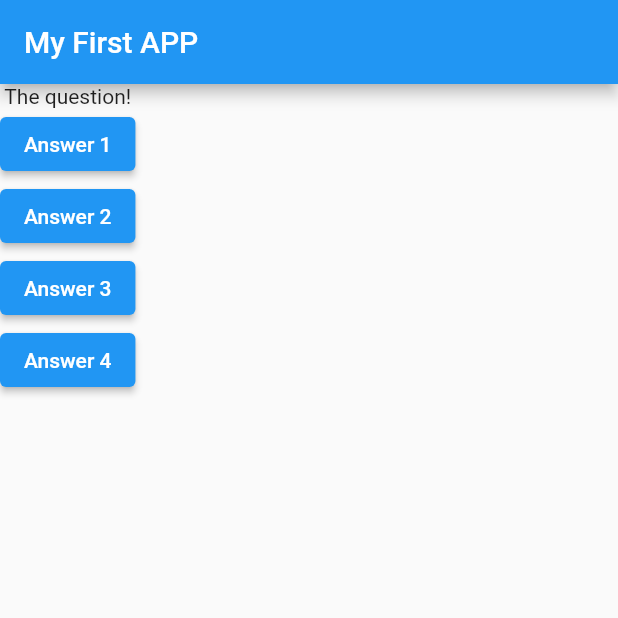
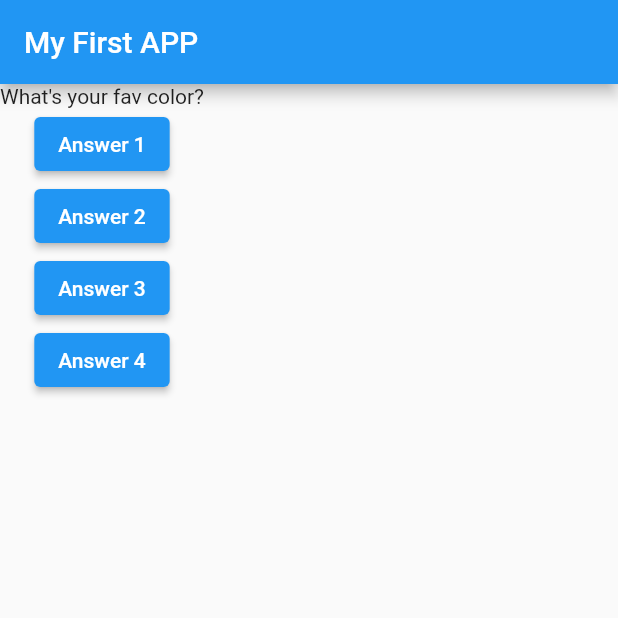
Before and after one commit to abhinav3254/Flutter-Application-01, a Flutter app: the screen it shows after launch, after a tap on "Answer 3", on a phone screen of 412 x 824 dp, the top half of it. Run offline on Flutter 3.47's test engine with Material 2 defaults, Android fonts, the phone set to English and light mode, and no system bars.

Commit message:
20 complete

```diff
--- a/lib/main.dart
+++ b/lib/main.dart
@@ -1,15 +1,18 @@
 import 'package:flutter/material.dart';
 
 void main() {
-  runApp(const MyApp());
+  runApp(MyApp());
 }
 
 class MyApp extends StatelessWidget {
+  int index = 0;
+
   void answerQuestion() {
-    print('Answer choosen');
+    index = index + 1;
+    print(index);
   }
 
-  const MyApp({super.key});
+  // const MyApp({super.key});
 
   @override
   Widget build(BuildContext context) {
@@ -21,9 +24,9 @@ class MyApp extends StatelessWidget {
         ),
         body: Column(
           children: [
-            Text('The question!'),
+            Text(questions[index]),
             ElevatedButton(
-              onPressed: () => print('object'),
+              onPressed: (answerQuestion),
               child: Text('Answer 1'),
             ),
             ElevatedButton(
```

** Assignment **
From the first line above to the last, copy the records exactly but omit the pictures.

** Answer below **
Before and after one commit to abhinav3254/Flutter-Application-01, a Flutter app: the screen it shows after launch, after a tap on "Answer 3", on a phone screen of 412 x 824 dp, the top half of it. Run offline on Flutter 3.47's test engine with Material 2 defaults, Android fonts, the phone set to English and light mode, and no system bars.

Commit message:
20 complete

```diff
--- a/lib/main.dart
+++ b/lib/main.dart
@@ -1,15 +1,18 @@
 import 'package:flutter/material.dart';
 
 void main() {
-  runApp(const MyApp());
+  runApp(MyApp());
 }
 
 class MyApp extends StatelessWidget {
+  int index = 0;
+
   void answerQuestion() {
-    print('Answer choosen');
+    index = index + 1;
+    print(index);
   }
 
-  const MyApp({super.key});
+  // const MyApp({super.key});
 
   @override
   Widget build(BuildContext context) {
@@ -21,9 +24,9 @@ class MyApp extends StatelessWidget {
         ),
         body: Column(
           children: [
-            Text('The question!'),
+            Text(questions[index]),
             ElevatedButton(
-              onPressed: () => print('object'),
+              onPressed: (answerQuestion),
               child: Text('Answer 1'),
             ),
             ElevatedButton(
```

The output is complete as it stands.